There are people who are committed to active engagement with this issue even during the quiet times, when there are no Kevin Williamsons in the headlines, no Supreme Court justices to be nominated, no presidential candidates on the ballot. I am honored to have been asked by some of them – the leaders of Democrats for Life America (DFLA) – to speak at their national conference this summer in Denver. I am not a pro-life professional. What I’ve been asked to address is how we can talk to each other in this contentious environment in ways that might move the conversation forward. This is something I know a little bit about.
What I know is that people’s minds aren’t changed in a climate of antagonism, them and us. I’ve been reading a fascinating sociological history of the rise of Christianity by Rodney Stark (aptly titled The Rise of Christianity). Stark, a sociologist with a “hobbyist’s” interest in the early Christian movement, says, “The basis for successful [conversion] movements is growth through social networks, through a structure of direct and intimate interpersonal attachments” (p. 20; emphasis original). This in 1997, before the more recent interest in and study of social networks and social contagion. “Intimate interpersonal attachments,” says Stark, are the basis of converting someone from one way of looking at the world to another. Family ties. Friendship. Love.
This is not to say that we have to agree, or even agree-to-disagree. What it means is that we need to learn to differentiate between the content of the argument and the person who’s making it. We have to consider the humanity of the other. He or she is not my opponent, however much his or her argument may be anathema to all I hold dear. I have to become open to the other as a person, equal to me. That is, if I want a chance of persuading.
Often, that’s not what we want. Instead, what we want is to feel that we’re right and they’re wrong. We want moral superiority. We want to claim the victory of our rightness. If we care about the issue we’re defending, especially if we see it as a moral imperative, like the abolition of abortion, it can become damned frustrating when they can’t see the obvious merits, the unassailable truth, of our arguments. Out of our feelings of impotency comes inevitable demonization.
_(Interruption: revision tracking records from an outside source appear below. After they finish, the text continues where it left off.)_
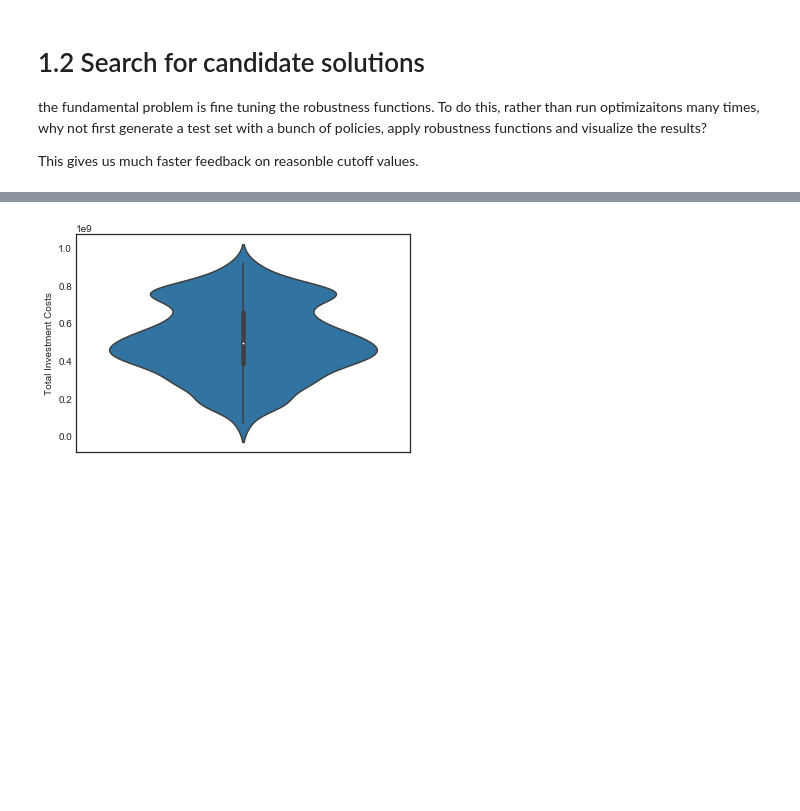
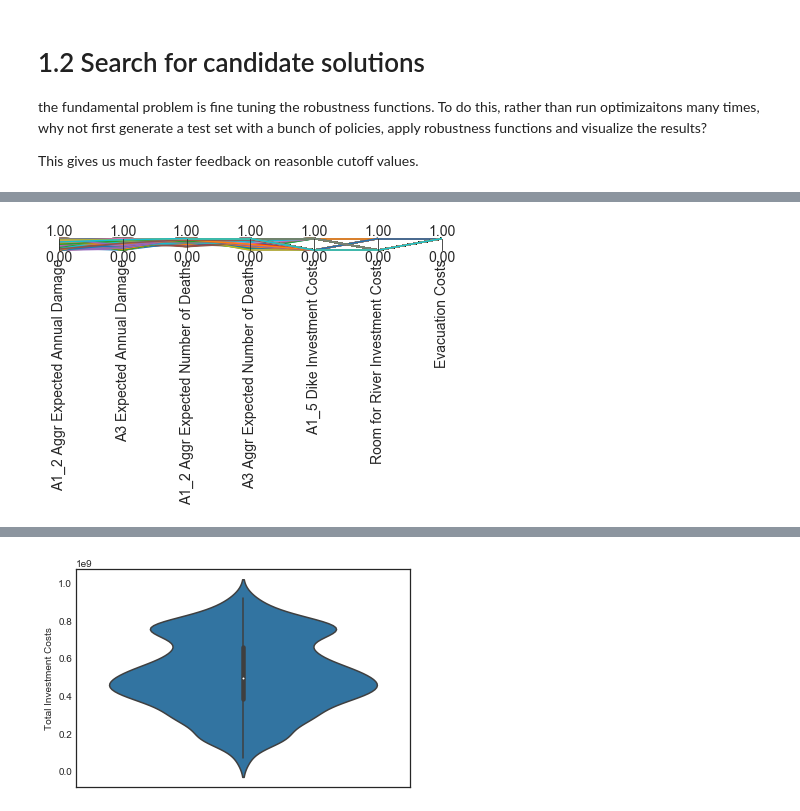
Before and after one commit to herzogrh/EPA1361, a Jupyter notebook: final assignment/Optimization Moro.ipynb, the cells around one changed output, grey strips where cells are left out. Cells and saved outputs as stored; diff of their text form; code cells hidden in the pictures; blank space fills up the shorter version.

```diff
--- a/final assignment/Optimization Moro.ipynb
+++ b/final assignment/Optimization Moro.ipynb
@@ -106,0 +316,54 @@ with MultiprocessingEvaluator(model) as evaluator:
+# %%
+import functools
+
+def robustness(direction, threshold, data):
+    if direction == SMALLER:
+        return np.sum(data<=threshold)/data.shape[0]
+    else:
+        return np.sum(data>=threshold)/data.shape[0]
+
+SMALLER = 'SMALLER'
+
+A1_2_Aggr_Expected_Annual_Damage = functools.partial(robustness, SMALLER, 1e5)
+A3_Expected_Annual_Damage = functools.partial(robustness, SMALLER, 1e5)
+A1_2_Aggr_Expected_Number_of_Deaths = functools.partial(robustness, SMALLER, 1e-2)
+A3_Aggr_Expected_Number_of_Deaths = functools.partial(robustness, SMALLER, 1e-2)
+A1_5_Dike_Investment_Costs = functools.partial(robustness, SMALLER, 3e9) #3e9
+Room_for_River_Investment_Costs = functools.partial(robustness, SMALLER, 6e8) #8e8
+Evacuation_Costs = functools.partial(robustness, SMALLER, 1e8)
+# %%
+from ema_workbench.analysis import parcoords
+
+experiments, outcomes = results
+
+funcs = {'A1_2 Aggr Expected Annual Damage':A1_2_Aggr_Expected_Annual_Damage,
+         'A3 Expected Annual Damage': A3_Expected_Annual_Damage,
+         'A1_2 Aggr Expected Number of Deaths': A1_2_Aggr_Expected_Number_of_Deaths,
+         'A3 Aggr Expected Number of Deaths':A3_Aggr_Expected_Number_of_Deaths,
+         'A1_5 Dike Investment Costs':A1_5_Dike_Investment_Costs,
+         'Room for River Investment Costs':Room_for_River_Investment_Costs,
+         'Evacuation Costs':Evacuation_Costs
+        }
+
+total_scores = {}
+for policy in np.unique(experiments['policy']):
+    scores = {}
+    logical = experiments['policy'] == policy
+
+    temp_outcomes = {k:v[logical] for k,v in outcomes.items()}
+
+    for k, v in temp_outcomes.items():
+        score = funcs[k](v)
+        scores[k] = score
+    total_scores[policy] = scores
+
+data_scored = pd.DataFrame(total_scores).T.reset_index(drop=True)
+limits = parcoords.get_limits(data_scored)
+limits.loc[0, :] = 0
+limits.loc[1, :] = 1
+
+paraxes = parcoords.ParallelAxes(limits)
+paraxes.plot(data_scored)
+plt.show()
+# %% [output]
+[figure, added]
```
Also changed, not shown: parts of 34 cells of this notebook, 6 other files.
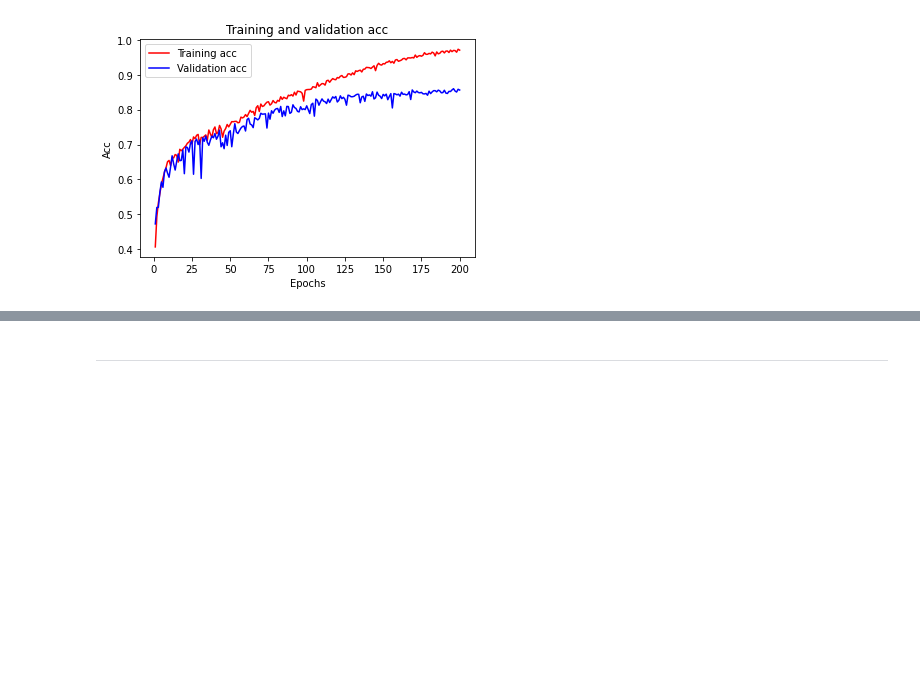
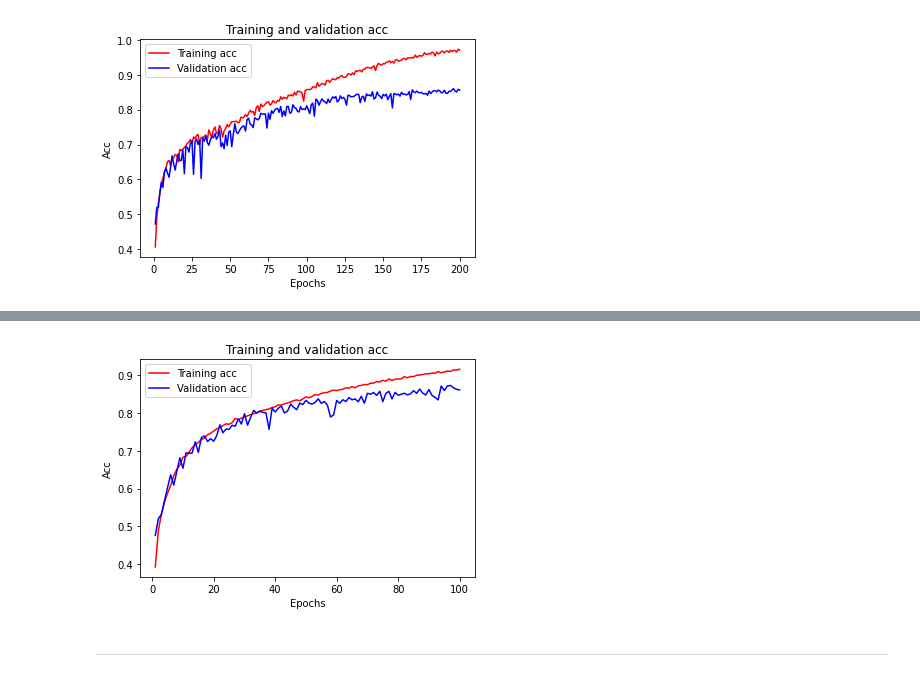
Before and after one commit to youngeun1207/keras, a Jupyter notebook: SHL/test.ipynb, the cells around one changed output, grey strips where cells are left out. Saved outputs shown, nothing was run; the diff lists cells and outputs as text; code cells hidden in the pictures; blank space fills up the shorter version.

```diff
--- a/SHL/test.ipynb
+++ b/SHL/test.ipynb
@@ -190,0 +254,22 @@ plt.show()
+# %%
+# CRNN 과대적합 방지
+model_crnn = Sequential()
+model_crnn.add(layers.Conv1D(64, 5, activation='relu',
+                        input_shape=((x_train.shape[1:]))))
+model_crnn.add(layers.MaxPooling1D(3))
+model_crnn.add(layers.Dropout(0.3))
+model_crnn.add(layers.Conv1D(128, 5, activation='relu'))
+model_crnn.add(layers.GRU(128))
+model_crnn.add(layers.Dense(9, activation='softmax'))
+
+model_crnn.summary()
+
+model_crnn.compile(optimizer='rmsprop',
+             loss= 'categorical_crossentropy',
+             metrics= ['accuracy'])
+
+history = model_crnn.fit(x_train,
+                    y_train,
+                    epochs=100,
+                    batch_size=2048,
+                    validation_data = (x_valid, y_valid))
@@ -190,0 +294,22 @@ plt.show()
+# %%
+model_crnn.save('/content/drive/MyDrive/CRNN_GRU_smaller.h5')
+model_crnn.evaluate(x_valid, y_valid)
+
+# 랜덤샘플링 CRNN
+# accuracy: 0.8610
+import matplotlib.pyplot as plt
+
+acc = history.history['accuracy']
+val_acc = history.history['val_accuracy']
+
+epochs = range(1, len(acc)+1)
+
+plt.plot(epochs, acc, 'r', label='Training acc')
+plt.plot(epochs, val_acc, 'b', label='Validation acc')
+plt.title('Training and validation acc')
+plt.xlabel('Epochs')
+plt.ylabel('Acc')
+plt.legend()
+
+plt.show()
+# %% [output]
@@ -191,3 +317,4 @@ plt.show()
+[figure, added]
 # %% [markdown]
 ---------
 # %%
```
Also changed, not shown: parts of 4 cells of this notebook.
Not only is the other wrong, he’s “crazy,” “sick,” “perverted,” a “stupid asshole pig,” an “idiot.”
I’m sad to say that the quotes above are from the comments section of the DFLA Facebook page post about Kevin Williamson. This is the formula for maintaining the stalemate: Us v. Them.
If we are serious about changing laws, we need first to change minds and hearts. This requires that we consider the rational compromises we ourselves make to arrive at conclusions that we can live with. It means giving up a little of our moral superiority, our pride, our righteous indignation, and consider that even people whose views are abhorrent to us have reasons for thinking what they think and saying what they say. Do we have the courage to listen? Or are we too afraid of seeing the humanity of our so-called enemies?
One of my personal heroes, Father Greg Boyle, says in his recent book, Barking to the Choir: “Moral outrage is the opposite of God; it only divides and separates what God wants for us, which is to be united in kinship. Moral outrage doesn't lead us to solutions - it keeps us from them.” His approach doesn’t affirm destructive behavior but sees beneath to the life experience within which context the behavior makes sense. As it happens, Kevin Williamson was born in Texas in 1972 to a mother who put him up for adoption. A few years later, he could have been an abortion statistic. Conceived before my parents were married in 1966, the same is true of me. I’m not reaching for excuses, but for understanding. If we believe that we are defending a vital truth, one that means the difference between life and death, will we do what it takes to love our enemies, to establish “direct and intimate interpersonal attachments” to work toward genuine conversion – ours, theirs, the world’s?